▶ _What the task requires_
Reproduce word for word the lines between those holding "-Use **Export CSV**" and "(1) | Use the", inclusive, and nothing else from the data below.

▶ _Material to process_
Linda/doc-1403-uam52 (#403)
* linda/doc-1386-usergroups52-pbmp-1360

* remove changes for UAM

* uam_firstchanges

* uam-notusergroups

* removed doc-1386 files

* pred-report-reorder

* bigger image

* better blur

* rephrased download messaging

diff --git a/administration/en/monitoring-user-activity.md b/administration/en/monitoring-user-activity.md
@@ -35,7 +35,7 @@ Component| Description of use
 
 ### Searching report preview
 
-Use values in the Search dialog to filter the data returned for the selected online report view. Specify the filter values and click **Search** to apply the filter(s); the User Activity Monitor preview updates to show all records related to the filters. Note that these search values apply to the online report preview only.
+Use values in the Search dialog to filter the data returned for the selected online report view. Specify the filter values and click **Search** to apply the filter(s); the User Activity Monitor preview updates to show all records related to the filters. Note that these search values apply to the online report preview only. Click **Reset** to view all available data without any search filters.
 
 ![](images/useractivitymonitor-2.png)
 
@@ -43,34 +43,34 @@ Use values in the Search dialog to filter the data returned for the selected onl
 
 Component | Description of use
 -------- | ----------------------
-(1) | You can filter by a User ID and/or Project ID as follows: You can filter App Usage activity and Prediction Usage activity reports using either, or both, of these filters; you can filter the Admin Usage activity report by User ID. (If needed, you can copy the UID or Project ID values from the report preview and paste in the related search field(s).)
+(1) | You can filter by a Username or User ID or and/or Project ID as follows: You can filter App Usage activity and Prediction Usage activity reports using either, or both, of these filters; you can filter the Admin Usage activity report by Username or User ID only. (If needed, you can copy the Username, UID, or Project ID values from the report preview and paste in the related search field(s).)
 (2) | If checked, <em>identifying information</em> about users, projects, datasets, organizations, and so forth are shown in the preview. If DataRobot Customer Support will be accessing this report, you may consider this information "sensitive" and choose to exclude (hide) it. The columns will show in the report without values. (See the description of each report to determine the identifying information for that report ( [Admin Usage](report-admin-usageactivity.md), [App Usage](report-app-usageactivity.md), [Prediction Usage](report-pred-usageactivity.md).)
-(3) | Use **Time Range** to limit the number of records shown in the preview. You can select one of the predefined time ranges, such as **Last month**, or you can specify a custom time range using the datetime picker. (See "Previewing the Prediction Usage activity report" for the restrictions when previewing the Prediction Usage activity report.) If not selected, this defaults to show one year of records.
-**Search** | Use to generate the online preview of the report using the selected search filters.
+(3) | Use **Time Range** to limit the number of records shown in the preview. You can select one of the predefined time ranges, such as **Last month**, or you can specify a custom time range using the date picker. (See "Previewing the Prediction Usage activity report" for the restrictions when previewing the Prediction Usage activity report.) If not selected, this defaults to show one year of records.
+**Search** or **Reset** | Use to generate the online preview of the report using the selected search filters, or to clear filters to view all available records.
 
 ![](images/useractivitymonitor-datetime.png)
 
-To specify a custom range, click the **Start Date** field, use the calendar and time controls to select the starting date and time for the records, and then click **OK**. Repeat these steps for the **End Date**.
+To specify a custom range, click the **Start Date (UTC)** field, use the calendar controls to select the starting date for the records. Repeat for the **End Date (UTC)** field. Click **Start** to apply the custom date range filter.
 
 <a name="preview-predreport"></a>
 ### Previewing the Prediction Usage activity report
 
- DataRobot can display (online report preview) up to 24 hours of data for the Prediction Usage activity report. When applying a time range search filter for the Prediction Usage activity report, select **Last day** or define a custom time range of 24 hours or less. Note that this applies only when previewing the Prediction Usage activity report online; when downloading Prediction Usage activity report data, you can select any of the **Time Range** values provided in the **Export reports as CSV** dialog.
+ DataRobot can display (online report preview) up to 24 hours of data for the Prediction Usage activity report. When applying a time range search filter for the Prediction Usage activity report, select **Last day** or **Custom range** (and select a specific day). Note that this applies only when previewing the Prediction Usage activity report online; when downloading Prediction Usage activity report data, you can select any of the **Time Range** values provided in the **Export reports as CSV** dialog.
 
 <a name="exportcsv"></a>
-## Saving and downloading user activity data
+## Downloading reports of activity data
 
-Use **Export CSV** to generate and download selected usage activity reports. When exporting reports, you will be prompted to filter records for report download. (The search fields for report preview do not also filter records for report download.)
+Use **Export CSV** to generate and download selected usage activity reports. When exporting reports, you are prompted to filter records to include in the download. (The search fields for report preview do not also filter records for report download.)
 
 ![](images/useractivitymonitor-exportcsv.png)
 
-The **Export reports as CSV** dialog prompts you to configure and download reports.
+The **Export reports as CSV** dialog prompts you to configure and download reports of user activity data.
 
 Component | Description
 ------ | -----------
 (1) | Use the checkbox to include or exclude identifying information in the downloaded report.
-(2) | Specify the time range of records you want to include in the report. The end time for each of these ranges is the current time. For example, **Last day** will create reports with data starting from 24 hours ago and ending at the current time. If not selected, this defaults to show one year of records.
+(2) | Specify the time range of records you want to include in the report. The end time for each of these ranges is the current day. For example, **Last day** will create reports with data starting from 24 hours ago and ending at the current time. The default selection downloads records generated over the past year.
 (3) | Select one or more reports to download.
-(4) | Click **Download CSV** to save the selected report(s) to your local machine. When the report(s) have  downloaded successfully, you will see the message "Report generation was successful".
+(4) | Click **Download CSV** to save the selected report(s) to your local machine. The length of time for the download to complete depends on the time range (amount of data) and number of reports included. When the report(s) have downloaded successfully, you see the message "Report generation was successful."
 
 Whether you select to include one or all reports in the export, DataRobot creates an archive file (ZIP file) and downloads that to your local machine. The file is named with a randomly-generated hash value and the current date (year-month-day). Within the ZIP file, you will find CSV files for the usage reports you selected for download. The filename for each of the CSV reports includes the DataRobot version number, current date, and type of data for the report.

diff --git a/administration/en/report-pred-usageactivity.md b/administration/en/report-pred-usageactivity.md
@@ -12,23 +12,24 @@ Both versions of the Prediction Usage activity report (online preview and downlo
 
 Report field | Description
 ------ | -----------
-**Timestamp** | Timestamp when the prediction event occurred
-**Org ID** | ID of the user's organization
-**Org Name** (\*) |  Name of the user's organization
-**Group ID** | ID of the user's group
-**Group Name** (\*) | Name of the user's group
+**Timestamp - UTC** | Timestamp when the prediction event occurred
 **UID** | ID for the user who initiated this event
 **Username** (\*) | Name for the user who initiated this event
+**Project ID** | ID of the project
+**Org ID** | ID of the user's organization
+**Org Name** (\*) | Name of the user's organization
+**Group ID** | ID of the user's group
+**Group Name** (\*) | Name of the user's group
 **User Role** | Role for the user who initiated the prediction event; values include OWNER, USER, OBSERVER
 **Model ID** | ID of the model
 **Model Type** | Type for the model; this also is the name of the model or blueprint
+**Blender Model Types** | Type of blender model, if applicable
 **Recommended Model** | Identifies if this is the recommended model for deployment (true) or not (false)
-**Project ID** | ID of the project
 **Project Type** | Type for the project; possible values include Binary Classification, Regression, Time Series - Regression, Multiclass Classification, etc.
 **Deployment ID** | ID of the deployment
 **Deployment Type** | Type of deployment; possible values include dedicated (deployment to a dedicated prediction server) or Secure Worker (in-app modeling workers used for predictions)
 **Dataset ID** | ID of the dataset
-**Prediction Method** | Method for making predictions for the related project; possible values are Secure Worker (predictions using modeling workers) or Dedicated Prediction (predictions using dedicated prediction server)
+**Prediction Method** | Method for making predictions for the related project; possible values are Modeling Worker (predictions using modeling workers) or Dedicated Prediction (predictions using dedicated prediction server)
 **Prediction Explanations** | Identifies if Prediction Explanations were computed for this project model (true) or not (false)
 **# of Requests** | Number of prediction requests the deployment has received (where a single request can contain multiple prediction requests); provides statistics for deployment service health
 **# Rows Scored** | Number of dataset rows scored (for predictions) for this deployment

--

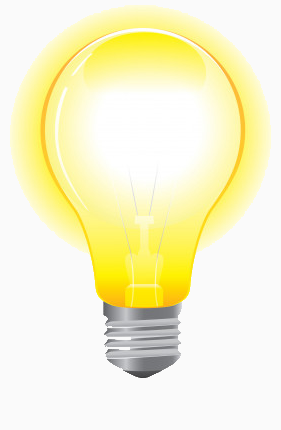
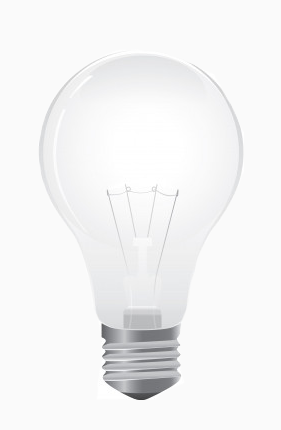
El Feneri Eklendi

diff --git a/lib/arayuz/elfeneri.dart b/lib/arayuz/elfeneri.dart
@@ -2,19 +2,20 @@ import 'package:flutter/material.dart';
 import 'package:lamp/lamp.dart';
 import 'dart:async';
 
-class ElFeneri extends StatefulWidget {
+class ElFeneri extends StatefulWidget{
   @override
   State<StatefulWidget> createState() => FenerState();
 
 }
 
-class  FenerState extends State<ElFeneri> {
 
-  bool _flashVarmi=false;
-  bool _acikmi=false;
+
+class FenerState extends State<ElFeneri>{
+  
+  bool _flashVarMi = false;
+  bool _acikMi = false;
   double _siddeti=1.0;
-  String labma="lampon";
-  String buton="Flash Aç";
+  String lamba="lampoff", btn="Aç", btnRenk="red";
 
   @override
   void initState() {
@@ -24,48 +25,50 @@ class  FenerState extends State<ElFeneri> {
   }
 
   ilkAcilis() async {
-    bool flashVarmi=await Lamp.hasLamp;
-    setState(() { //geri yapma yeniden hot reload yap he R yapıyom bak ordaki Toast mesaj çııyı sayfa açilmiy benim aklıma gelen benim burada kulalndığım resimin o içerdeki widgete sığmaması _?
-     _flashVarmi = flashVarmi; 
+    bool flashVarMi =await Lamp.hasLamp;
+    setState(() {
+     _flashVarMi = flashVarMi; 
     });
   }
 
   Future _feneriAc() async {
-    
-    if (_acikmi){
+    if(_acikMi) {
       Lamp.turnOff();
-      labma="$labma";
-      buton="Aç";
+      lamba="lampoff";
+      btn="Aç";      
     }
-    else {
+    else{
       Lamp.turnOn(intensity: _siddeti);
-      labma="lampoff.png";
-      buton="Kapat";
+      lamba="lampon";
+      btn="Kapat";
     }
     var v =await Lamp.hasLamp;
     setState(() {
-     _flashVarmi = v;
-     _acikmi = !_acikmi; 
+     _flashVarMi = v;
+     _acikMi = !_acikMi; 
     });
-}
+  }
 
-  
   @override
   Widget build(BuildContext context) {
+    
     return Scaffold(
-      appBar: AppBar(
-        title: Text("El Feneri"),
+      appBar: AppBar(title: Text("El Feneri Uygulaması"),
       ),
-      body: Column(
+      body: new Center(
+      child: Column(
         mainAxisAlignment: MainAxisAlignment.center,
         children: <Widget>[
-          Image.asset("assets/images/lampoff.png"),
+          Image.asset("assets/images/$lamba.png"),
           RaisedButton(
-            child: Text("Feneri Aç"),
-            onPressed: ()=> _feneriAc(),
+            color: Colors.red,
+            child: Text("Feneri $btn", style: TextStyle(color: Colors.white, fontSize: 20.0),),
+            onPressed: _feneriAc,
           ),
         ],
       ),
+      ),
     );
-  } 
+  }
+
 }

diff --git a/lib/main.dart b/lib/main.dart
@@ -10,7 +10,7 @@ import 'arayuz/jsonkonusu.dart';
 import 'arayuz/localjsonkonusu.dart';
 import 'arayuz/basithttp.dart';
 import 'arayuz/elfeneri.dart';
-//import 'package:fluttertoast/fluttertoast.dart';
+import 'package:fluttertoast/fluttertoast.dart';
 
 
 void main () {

...

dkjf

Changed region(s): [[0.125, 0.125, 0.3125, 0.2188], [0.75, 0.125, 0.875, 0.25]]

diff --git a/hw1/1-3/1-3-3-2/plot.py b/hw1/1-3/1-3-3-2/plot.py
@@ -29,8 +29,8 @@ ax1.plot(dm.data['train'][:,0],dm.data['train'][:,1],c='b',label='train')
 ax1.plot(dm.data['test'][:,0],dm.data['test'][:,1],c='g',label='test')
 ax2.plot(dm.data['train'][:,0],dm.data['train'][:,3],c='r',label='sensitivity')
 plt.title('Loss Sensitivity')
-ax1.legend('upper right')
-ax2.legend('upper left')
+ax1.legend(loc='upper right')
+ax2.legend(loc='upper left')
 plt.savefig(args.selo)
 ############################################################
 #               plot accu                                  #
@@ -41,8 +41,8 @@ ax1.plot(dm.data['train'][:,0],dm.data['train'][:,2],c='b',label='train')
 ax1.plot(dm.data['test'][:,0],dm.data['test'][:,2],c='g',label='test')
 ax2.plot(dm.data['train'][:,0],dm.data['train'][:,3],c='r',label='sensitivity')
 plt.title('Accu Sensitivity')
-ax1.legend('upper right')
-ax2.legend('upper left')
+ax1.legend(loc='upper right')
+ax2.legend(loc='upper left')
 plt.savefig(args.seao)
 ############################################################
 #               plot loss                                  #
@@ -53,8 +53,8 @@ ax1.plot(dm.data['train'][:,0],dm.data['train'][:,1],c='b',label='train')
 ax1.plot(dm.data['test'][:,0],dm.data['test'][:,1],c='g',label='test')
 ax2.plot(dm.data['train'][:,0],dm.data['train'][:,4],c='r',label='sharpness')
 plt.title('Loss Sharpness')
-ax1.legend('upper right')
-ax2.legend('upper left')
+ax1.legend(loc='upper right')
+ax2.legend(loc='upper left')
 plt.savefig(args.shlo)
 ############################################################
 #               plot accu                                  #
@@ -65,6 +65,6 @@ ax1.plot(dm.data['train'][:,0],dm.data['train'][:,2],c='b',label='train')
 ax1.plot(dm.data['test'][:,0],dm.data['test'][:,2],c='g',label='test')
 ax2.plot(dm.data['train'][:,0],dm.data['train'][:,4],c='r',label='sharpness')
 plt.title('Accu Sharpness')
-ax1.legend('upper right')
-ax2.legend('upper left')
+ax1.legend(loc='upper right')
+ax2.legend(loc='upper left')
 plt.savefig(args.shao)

▶ _Output of the task_
-Use **Export CSV** to generate and download selected usage activity reports. When exporting reports, you will be prompted to filter records for report download. (The search fields for report preview do not also filter records for report download.)
+Use **Export CSV** to generate and download selected usage activity reports. When exporting reports, you are prompted to filter records to include in the download. (The search fields for report preview do not also filter records for report download.)
 
 ![](images/useractivitymonitor-exportcsv.png)
 
-The **Export reports as CSV** dialog prompts you to configure and download reports.
+The **Export reports as CSV** dialog prompts you to configure and download reports of user activity data.
 
 Component | Description
 ------ | -----------
 (1) | Use the checkbox to include or exclude identifying information in the downloaded report.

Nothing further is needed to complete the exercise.